|Title||The paradoxes of the theory of imprévision in the new French law of contract: a judicial deterrent?|
As part of the reform of the law of contracts,the theory of imprévision is now enshrined in Article 1195 CC of the French Civil Code. The novelty of this article lies essentially in the new judicial power of review. As this paper shows, Article 1195 CC raises three paradoxes:the first one in the nature of the article itself as a default rule that encourages a voluntary ex-ante contractual solution over a judicial solution through careful pre-emptive drafting;the second at the renegotiation phase as the affected party has the right to request renegotiation whereas the other contracting party the right to refuse to renegotiate; and the third in the new judicial powers that play as a deterrent and favour an ex-post contractual solution through renegotiation.
Overall, this article demonstrates a clear bias for a private contractual and negotiated solution (over a judicial one). Small and medium sized businesses are likely to avail themselves of the new framework to redefine their contractual relationship. By contrast, larger commercial enterprises are further incentivised to enhance their self-reliance by boosting forward-looking contractual and expert determination provisions dealing with changed circumstances. The fear of a snowball effect with the provision generating a a more interventionist judicial attitude appears therefore exaggerated.
|Keywords||Theory of imprévision, hardship, French Civil code, judicial power of review|
|Journal citation||(Issue 112), pp. 10-17|
|Publisher||Society for Advanced Legal Studies|

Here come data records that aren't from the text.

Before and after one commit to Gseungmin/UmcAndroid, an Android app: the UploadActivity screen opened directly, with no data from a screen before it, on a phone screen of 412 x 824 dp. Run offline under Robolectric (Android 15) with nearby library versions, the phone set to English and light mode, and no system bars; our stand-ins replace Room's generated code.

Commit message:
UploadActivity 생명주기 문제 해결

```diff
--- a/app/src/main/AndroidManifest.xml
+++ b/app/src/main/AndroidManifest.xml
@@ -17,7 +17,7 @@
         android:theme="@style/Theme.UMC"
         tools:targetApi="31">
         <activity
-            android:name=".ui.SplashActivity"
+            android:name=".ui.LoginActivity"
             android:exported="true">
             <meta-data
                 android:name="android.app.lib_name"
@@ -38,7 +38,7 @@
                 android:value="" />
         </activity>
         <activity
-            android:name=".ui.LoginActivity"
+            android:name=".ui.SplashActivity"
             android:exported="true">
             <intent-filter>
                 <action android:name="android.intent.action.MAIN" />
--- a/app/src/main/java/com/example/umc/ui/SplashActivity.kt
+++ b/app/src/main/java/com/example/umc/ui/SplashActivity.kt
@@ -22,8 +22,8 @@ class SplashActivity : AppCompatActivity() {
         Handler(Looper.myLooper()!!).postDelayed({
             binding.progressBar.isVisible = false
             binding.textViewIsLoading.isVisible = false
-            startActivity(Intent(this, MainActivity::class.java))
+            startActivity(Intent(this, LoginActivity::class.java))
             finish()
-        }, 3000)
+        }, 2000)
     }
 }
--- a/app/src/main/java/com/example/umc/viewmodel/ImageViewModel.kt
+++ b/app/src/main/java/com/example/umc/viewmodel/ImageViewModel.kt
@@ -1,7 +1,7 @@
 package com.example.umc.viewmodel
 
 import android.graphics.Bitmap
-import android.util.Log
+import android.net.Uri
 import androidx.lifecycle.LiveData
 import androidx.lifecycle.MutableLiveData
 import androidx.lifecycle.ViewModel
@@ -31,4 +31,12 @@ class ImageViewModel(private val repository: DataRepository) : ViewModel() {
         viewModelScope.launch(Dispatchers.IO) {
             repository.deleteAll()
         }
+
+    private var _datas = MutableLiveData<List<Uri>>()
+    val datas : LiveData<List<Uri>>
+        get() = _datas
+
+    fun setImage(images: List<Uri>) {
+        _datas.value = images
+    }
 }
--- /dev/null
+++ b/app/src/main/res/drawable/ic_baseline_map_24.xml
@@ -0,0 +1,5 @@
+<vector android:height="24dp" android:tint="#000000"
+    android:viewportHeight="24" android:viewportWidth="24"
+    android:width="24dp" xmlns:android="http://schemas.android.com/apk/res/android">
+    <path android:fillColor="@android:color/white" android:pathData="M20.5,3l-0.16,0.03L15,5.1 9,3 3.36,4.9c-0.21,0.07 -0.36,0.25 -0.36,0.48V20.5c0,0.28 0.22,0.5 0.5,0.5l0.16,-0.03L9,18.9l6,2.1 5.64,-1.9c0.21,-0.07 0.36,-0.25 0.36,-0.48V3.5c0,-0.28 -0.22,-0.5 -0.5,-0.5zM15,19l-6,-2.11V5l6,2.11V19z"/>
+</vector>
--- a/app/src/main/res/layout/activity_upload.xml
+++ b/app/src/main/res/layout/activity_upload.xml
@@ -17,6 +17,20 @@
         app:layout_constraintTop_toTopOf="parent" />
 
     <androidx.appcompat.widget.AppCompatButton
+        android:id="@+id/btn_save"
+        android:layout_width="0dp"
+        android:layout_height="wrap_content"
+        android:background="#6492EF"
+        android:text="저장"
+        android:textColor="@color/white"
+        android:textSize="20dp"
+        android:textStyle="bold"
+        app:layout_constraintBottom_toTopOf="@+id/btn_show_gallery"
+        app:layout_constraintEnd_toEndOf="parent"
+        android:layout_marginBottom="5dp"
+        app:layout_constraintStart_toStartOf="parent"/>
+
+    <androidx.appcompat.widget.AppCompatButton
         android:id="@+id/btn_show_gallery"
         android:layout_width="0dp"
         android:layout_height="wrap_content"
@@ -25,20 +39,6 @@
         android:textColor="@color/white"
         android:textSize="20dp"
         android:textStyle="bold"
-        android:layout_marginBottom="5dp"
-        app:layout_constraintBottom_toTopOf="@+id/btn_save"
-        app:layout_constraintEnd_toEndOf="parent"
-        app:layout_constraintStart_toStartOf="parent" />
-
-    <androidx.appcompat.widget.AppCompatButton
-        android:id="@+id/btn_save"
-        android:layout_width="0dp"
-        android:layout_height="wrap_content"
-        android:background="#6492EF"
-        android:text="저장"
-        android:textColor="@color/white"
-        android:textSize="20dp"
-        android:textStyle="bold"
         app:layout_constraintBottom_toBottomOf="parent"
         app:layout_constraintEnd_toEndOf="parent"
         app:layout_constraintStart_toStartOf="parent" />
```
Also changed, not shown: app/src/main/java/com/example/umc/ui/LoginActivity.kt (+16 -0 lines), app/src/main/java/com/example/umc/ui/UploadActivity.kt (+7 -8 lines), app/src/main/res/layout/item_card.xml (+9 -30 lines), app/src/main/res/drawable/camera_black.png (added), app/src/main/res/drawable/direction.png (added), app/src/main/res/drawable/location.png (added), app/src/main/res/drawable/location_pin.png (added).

|Web address (URL)||https://ials.sas.ac.uk/digital/ials-open-access-journals/amicus-curiae/amicus-curiae-2017/amicus-curiae-issue-112-winter|
|Published||12 Apr 2019|